    At the time of writing, the Swiss People’s Party is the strongest party in the Swiss Parliament and presents itself as a centre-right party for the middle classes. The orientation of the party’s electoral platform for 2011–2015 is expressed by the slogan ‘SVP – the party for Switzerland’. The SVP was founded in 1971 via a merger of the Party of Farmers, Trades and Independents (BGB) and the Democratic Party, and had become the strongest party in Switzerland by the 2000s (Stockemer 2012). According to the SVP’s programme (2011–2015), the party intends to protect the Christian culture, rights, freedom and prosperity of the Swiss people, and is committed to lower taxes and less state control and bureaucracy; it supports an ‘immigration policy tailored to the needs of Switzerland, instead of unlimited mass immigration’ and the deportation of foreign criminals. Although these aims are not directly linked to a far-right party, its xenophobic ideology is apparent in its references to immigrants; they are represented as a threat to the security of the Swiss people and Swiss national identity (Stockemer 2012). Moreover, the party alleges that 50 per cent of the crimes in Switzerland are committed by foreigners. The anti-immigrant and especially anti-Islamic character of the party is illustrated by its usage of racist posters during election campaigns (BBC News 2007; Day 2011; Mir 2011). Another threat to Swiss identity, prosperity and independence alleged by the SVP is the possibility of Switzerland’s entry into the EU, which the party vehemently opposes (Stockemer 2012; SVP Programme 2011–2015). The Eurosceptic, anti-immigration character of the party was also revealed by its role in the referendum concerning the anti-immigration law in 2014 and its leading position in the ‘Yes’ vote (Baghdjian and Schmieder 2014; Traynor 2014).
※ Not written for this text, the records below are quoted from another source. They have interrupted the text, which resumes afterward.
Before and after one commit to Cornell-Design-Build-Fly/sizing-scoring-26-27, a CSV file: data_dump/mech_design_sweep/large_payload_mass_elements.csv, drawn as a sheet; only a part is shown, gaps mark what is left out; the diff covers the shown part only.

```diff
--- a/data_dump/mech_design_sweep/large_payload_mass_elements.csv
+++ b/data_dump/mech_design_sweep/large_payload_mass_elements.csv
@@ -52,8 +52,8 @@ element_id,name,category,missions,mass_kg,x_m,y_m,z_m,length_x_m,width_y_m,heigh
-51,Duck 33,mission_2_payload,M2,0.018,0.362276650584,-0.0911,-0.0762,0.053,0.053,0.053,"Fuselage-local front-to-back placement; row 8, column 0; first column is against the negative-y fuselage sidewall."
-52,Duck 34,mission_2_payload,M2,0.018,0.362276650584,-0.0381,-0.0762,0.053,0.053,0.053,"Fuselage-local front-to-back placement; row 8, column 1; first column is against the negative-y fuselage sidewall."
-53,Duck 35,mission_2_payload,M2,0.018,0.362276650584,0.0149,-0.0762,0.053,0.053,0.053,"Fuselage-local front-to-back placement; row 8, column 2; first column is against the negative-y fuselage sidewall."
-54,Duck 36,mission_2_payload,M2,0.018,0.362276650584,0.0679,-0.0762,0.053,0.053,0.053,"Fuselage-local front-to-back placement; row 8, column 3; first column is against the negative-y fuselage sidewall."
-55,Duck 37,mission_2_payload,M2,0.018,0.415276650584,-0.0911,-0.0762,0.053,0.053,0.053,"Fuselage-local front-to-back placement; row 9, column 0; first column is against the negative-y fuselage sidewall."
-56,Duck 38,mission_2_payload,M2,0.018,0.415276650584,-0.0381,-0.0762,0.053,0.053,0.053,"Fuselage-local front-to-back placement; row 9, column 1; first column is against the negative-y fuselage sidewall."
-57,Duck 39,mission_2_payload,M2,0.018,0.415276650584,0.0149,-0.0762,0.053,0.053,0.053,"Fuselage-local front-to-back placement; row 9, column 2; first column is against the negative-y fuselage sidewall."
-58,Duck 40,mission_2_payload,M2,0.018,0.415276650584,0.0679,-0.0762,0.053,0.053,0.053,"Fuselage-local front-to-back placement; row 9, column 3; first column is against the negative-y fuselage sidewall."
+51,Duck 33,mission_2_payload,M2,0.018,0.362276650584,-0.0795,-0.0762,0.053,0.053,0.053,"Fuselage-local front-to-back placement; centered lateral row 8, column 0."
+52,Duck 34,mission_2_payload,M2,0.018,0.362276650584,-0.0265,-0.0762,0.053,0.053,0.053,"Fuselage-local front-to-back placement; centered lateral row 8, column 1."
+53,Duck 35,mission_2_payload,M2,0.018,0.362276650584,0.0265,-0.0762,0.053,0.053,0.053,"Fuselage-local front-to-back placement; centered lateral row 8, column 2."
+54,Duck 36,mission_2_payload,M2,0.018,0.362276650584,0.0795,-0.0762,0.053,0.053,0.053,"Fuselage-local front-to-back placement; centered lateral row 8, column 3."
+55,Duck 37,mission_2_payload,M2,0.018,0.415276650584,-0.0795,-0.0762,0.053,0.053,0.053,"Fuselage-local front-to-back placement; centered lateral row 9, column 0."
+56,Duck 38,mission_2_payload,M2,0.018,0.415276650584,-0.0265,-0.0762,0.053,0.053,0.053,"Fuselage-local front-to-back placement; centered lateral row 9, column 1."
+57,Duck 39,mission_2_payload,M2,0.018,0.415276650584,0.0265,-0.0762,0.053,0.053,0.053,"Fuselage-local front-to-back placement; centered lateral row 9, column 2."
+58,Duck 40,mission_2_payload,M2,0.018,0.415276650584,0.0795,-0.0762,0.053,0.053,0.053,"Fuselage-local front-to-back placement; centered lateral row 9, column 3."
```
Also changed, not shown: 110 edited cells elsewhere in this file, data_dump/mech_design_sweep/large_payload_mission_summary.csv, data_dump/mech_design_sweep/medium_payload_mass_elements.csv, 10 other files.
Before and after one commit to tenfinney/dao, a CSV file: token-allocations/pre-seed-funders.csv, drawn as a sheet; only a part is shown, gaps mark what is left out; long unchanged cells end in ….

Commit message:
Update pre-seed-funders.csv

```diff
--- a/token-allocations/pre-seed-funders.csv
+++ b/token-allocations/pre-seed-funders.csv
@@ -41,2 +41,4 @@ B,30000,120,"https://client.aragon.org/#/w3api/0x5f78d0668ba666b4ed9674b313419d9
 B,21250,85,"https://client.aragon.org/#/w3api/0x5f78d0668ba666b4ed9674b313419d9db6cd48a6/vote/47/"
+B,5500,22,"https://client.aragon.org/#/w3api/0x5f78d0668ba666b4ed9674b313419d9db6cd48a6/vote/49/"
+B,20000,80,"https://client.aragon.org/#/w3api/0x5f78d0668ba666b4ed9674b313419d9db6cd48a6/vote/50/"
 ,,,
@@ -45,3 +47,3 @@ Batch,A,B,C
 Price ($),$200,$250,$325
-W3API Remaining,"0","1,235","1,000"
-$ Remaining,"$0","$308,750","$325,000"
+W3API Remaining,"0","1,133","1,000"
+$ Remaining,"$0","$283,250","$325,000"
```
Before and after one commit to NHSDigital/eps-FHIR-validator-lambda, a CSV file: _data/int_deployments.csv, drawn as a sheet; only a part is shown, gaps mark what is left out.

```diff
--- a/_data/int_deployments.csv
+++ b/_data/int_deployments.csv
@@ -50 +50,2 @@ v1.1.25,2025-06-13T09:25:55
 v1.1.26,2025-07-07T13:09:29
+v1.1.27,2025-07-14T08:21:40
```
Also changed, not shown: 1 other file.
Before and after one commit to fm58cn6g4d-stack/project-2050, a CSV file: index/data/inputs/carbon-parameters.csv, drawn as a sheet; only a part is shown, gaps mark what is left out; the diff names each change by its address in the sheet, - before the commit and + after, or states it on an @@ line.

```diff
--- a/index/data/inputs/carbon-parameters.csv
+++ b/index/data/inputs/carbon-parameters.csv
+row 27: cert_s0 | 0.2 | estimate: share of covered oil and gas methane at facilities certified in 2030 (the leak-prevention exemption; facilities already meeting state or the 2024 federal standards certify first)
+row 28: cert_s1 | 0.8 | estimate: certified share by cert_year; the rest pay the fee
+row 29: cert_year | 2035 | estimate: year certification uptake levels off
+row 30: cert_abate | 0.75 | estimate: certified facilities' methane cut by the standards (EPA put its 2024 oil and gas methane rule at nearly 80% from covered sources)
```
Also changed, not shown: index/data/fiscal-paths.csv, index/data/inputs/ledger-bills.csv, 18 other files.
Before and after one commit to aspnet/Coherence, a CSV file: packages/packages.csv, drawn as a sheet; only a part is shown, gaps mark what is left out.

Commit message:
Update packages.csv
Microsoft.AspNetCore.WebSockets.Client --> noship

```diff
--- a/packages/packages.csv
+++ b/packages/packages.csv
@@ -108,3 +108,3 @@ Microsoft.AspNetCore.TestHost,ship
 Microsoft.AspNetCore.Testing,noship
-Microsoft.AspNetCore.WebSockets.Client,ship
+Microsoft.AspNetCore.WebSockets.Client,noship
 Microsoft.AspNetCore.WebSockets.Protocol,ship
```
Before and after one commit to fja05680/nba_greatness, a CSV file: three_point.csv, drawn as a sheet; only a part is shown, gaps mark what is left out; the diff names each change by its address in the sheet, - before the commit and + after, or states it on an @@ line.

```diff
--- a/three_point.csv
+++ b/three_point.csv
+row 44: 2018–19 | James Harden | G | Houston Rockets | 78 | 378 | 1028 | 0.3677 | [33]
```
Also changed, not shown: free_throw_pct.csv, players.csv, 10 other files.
    The Party for Freedom (PVV) is based on the ‘charismatic’ figure of its founder and leader, Geert Wilders. In the 2010 national election it became the third strongest party in the Netherlands; Wilders gave the governmental coalition his support, though without having ministers in the cabinet. In 2012, the PVV withdrew its support from the government due to its opposition to austerity measures, a decision that led to a political crisis. During the difficult political situation following the 2010 national election and PVV’s support for the minority government, the party pushed for anti-immigration measures, such as the ‘burqa ban’ that was never implemented (CNN 2012). In this way, the PVV revealed its anti-immigration basis that has been further developed in the party’s programme. The PVV calls for a halt to immigration from Muslim countries and intends to forbid Islamic schools, headscarves and the Quran. Moreover, the party seeks the deportation of criminals with foreign citizenship and restrictions on immigrant labour. Simultaneously, Wilder’s party aims to protect ‘Judeo-Christian culture’ and punish any violent acts against Jews or homosexuals. It has a Eurosceptic profile, demanding withdrawal from the EU and the Eurozone, and a return to the old Dutch currency (see PVV Political Agenda 2010–2015). The anti-Muslim ideas dominate the rhetoric of Wilder, who usually emphasizes the alleged ‘Islamic threat’ to European Judeo-Christian civilization (Traynor 2008; Wodak and Boukala 2014). This anti-immigration and especially anti-Muslim ideological basis of the party have led to the PVV’s characterization as a far-right party (Art 2011). The international media usually refer to the PVV as extreme-right and anti-Muslim, although Wilders maintained he was not anti-Muslim: ‘I have a problem with Islamic tradition, culture and ideology, not with Muslim people […] I don’t hate Muslims, I hate Islam’ (Traynor 2008).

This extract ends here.